**REQUIRED ACTION:** Recreate the entire listing that appears below, exactly.

**MATERIAL PROVIDED:**
========================================
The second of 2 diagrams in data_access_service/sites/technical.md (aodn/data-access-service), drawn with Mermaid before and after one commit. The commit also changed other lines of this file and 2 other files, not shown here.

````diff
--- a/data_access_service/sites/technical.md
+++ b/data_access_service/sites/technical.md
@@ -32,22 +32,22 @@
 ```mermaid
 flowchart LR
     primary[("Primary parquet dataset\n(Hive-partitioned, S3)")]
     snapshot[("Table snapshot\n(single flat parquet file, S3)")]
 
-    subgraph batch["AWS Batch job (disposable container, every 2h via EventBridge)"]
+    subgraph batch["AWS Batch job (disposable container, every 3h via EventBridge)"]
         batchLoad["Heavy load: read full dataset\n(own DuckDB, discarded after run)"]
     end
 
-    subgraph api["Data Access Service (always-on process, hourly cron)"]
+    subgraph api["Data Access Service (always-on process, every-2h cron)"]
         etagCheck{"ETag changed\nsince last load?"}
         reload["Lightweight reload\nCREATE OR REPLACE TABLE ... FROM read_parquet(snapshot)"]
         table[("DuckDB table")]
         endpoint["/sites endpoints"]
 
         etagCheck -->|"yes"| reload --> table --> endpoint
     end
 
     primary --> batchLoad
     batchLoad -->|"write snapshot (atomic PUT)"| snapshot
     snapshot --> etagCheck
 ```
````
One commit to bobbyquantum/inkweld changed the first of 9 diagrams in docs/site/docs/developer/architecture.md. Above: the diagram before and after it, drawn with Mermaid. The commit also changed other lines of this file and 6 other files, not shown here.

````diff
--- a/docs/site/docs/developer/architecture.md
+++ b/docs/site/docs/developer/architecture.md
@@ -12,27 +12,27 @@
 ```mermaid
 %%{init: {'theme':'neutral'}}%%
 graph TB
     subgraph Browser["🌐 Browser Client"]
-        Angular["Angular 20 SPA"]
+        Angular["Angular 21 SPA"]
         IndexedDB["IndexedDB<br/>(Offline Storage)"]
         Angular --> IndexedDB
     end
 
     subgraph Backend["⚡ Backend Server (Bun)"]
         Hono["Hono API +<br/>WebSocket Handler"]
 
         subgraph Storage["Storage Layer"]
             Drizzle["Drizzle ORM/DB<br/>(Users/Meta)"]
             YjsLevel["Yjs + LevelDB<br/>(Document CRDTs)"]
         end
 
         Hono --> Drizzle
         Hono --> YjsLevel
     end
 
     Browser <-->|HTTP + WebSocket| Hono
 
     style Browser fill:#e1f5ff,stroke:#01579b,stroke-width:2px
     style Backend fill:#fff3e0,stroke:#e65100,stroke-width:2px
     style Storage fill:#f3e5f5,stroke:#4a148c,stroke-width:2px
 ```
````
========================================
**SOLUTION TO THE EXERCISE:**
The second of 2 diagrams in data_access_service/sites/technical.md (aodn/data-access-service), drawn with Mermaid before and after one commit. The commit also changed other lines of this file and 2 other files, not shown here.

````diff
--- a/data_access_service/sites/technical.md
+++ b/data_access_service/sites/technical.md
@@ -32,22 +32,22 @@
 ```mermaid
 flowchart LR
     primary[("Primary parquet dataset\n(Hive-partitioned, S3)")]
     snapshot[("Table snapshot\n(single flat parquet file, S3)")]
 
-    subgraph batch["AWS Batch job (disposable container, every 2h via EventBridge)"]
+    subgraph batch["AWS Batch job (disposable container, every 3h via EventBridge)"]
         batchLoad["Heavy load: read full dataset\n(own DuckDB, discarded after run)"]
     end
 
-    subgraph api["Data Access Service (always-on process, hourly cron)"]
+    subgraph api["Data Access Service (always-on process, every-2h cron)"]
         etagCheck{"ETag changed\nsince last load?"}
         reload["Lightweight reload\nCREATE OR REPLACE TABLE ... FROM read_parquet(snapshot)"]
         table[("DuckDB table")]
         endpoint["/sites endpoints"]
 
         etagCheck -->|"yes"| reload --> table --> endpoint
     end
 
     primary --> batchLoad
     batchLoad -->|"write snapshot (atomic PUT)"| snapshot
     snapshot --> etagCheck
 ```
````
One commit to bobbyquantum/inkweld changed the first of 9 diagrams in docs/site/docs/developer/architecture.md. Above: the diagram before and after it, drawn with Mermaid. The commit also changed other lines of this file and 6 other files, not shown here.

````diff
--- a/docs/site/docs/developer/architecture.md
+++ b/docs/site/docs/developer/architecture.md
@@ -12,27 +12,27 @@
 ```mermaid
 %%{init: {'theme':'neutral'}}%%
 graph TB
     subgraph Browser["🌐 Browser Client"]
-        Angular["Angular 20 SPA"]
+        Angular["Angular 21 SPA"]
         IndexedDB["IndexedDB<br/>(Offline Storage)"]
         Angular --> IndexedDB
     end
 
     subgraph Backend["⚡ Backend Server (Bun)"]
         Hono["Hono API +<br/>WebSocket Handler"]
 
         subgraph Storage["Storage Layer"]
             Drizzle["Drizzle ORM/DB<br/>(Users/Meta)"]
             YjsLevel["Yjs + LevelDB<br/>(Document CRDTs)"]
         end
 
         Hono --> Drizzle
         Hono --> YjsLevel
     end
 
     Browser <-->|HTTP + WebSocket| Hono
 
     style Browser fill:#e1f5ff,stroke:#01579b,stroke-width:2px
     style Backend fill:#fff3e0,stroke:#e65100,stroke-width:2px
     style Storage fill:#f3e5f5,stroke:#4a148c,stroke-width:2px
 ```
````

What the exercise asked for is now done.